* Dataset entries *

+ + +

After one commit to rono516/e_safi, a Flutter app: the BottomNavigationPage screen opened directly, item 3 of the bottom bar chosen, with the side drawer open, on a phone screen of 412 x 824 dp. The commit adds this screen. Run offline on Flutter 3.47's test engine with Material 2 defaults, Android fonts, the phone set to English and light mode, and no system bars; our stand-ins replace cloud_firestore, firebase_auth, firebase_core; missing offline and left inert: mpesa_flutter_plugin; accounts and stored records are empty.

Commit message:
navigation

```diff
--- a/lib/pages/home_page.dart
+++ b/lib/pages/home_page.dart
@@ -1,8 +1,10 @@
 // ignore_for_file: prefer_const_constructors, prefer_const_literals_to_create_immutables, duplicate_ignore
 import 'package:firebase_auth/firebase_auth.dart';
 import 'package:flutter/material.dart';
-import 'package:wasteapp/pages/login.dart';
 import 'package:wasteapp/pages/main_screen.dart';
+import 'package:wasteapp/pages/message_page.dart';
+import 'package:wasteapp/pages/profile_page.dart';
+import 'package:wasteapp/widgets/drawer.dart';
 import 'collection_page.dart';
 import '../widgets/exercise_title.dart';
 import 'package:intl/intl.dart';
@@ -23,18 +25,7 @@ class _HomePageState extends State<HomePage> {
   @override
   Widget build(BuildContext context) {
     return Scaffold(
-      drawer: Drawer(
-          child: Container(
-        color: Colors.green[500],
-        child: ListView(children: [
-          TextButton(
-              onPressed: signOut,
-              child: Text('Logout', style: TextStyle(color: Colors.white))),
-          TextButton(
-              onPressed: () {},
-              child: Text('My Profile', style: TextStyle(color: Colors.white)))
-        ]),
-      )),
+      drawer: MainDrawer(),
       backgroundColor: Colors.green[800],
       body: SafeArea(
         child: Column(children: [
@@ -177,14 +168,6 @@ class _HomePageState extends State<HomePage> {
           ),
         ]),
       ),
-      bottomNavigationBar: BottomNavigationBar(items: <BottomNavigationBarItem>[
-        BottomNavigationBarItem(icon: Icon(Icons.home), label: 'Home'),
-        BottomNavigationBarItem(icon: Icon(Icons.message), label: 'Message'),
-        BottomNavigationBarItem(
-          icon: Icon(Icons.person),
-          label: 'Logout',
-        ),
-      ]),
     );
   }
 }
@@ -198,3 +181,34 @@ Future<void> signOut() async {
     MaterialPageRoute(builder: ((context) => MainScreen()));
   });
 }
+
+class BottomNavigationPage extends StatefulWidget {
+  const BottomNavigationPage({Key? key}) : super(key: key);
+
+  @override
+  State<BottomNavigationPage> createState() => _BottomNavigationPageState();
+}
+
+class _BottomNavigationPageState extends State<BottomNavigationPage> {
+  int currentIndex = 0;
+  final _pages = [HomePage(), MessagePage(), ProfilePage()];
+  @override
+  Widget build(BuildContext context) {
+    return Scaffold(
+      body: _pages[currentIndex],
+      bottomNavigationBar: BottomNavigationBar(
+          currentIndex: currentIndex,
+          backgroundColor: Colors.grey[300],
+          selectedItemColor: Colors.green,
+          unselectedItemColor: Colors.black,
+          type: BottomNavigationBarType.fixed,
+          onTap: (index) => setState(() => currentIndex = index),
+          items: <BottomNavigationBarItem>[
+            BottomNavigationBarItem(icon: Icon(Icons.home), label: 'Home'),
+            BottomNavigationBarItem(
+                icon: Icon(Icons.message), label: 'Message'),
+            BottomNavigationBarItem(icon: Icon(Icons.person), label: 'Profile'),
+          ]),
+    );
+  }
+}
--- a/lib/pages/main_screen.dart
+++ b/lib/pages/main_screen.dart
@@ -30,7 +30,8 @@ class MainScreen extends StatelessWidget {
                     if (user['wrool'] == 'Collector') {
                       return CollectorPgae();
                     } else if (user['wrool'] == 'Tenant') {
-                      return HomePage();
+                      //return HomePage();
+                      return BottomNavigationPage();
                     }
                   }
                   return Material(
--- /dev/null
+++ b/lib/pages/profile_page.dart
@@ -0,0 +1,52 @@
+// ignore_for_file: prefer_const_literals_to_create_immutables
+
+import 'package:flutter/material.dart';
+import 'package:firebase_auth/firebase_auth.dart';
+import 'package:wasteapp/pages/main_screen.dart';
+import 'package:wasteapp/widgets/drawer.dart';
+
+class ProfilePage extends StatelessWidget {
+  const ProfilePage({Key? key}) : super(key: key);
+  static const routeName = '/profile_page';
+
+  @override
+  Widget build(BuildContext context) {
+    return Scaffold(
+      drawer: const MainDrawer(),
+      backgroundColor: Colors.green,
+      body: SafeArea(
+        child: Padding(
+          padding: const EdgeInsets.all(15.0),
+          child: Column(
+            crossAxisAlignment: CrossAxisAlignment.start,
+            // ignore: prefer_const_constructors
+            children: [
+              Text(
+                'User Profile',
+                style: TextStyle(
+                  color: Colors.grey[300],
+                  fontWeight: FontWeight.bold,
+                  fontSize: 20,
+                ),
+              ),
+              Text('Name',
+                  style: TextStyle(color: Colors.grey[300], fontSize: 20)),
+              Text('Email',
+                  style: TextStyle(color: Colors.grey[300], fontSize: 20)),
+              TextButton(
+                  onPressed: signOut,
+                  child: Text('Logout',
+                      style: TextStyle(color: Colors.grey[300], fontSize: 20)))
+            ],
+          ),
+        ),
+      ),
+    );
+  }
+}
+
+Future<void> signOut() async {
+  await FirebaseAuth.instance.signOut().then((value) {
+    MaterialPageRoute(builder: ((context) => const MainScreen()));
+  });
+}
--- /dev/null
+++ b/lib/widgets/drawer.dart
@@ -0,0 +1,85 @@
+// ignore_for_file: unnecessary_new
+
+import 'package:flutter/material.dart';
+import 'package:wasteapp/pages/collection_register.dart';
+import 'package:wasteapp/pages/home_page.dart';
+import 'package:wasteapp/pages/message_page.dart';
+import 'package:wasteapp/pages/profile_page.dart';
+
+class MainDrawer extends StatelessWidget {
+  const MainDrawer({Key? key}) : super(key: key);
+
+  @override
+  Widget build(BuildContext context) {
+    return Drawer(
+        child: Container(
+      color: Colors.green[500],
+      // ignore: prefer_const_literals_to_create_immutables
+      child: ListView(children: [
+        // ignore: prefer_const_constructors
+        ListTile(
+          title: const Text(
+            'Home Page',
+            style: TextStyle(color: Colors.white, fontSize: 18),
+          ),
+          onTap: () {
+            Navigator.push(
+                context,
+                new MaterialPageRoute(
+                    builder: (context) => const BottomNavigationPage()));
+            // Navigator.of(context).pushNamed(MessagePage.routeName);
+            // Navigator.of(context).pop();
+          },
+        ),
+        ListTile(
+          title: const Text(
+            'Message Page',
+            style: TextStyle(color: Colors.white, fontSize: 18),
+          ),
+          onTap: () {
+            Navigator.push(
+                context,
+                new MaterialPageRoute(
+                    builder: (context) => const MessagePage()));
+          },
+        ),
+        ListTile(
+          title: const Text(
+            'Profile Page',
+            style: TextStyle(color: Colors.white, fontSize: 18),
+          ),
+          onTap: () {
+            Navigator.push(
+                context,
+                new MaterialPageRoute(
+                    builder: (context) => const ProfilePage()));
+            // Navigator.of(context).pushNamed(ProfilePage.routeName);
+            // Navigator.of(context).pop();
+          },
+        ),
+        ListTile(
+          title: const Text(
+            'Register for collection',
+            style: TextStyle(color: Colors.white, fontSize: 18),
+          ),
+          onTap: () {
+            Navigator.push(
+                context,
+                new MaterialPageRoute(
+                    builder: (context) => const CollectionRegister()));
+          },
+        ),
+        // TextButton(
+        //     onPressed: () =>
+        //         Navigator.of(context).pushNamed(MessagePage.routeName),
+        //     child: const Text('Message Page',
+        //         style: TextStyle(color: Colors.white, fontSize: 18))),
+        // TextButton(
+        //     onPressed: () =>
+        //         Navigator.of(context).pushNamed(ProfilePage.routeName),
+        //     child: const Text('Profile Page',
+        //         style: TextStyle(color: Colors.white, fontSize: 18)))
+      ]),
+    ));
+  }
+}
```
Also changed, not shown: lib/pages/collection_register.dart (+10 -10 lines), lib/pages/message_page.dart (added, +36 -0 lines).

+ + +

* Work to complete *
Each line of the data that holds the word "body" should be copied.

* Answer to this task *
       body: SafeArea(
+      body: _pages[currentIndex],
+      body: SafeArea(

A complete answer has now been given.